▶ [Directions] Report how many lines in the records carry the string "index", and give no further text.

▶ [Dataset extract]
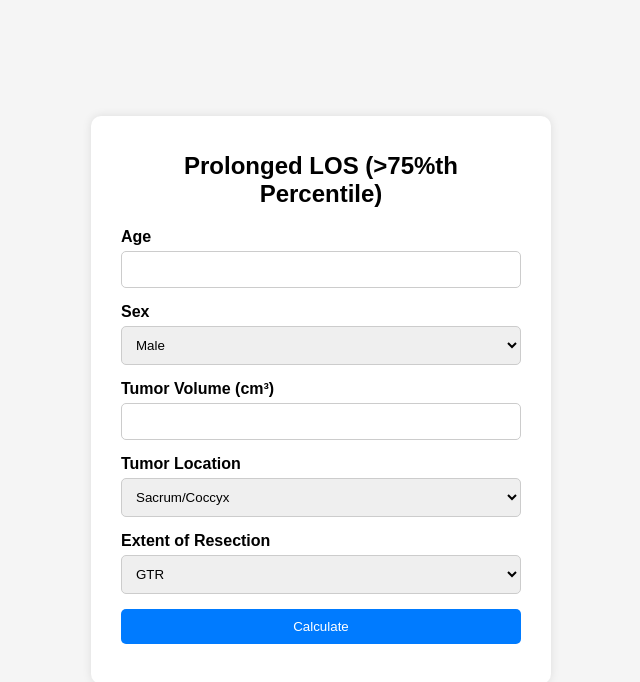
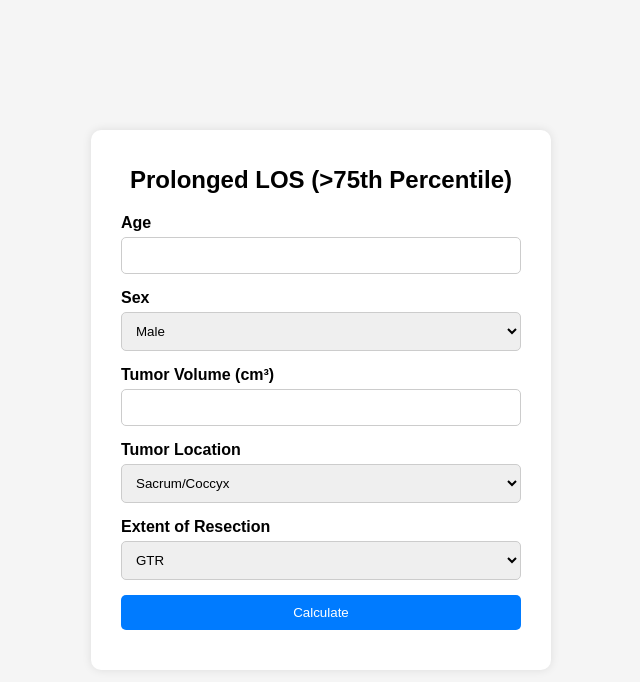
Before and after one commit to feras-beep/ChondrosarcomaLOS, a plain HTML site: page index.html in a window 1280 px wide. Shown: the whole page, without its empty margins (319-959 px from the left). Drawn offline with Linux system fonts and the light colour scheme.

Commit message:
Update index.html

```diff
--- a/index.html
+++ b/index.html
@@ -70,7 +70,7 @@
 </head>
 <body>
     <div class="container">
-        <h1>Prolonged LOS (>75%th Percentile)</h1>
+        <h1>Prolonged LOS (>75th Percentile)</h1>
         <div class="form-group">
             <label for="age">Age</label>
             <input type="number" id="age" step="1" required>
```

▶ [Reply] 4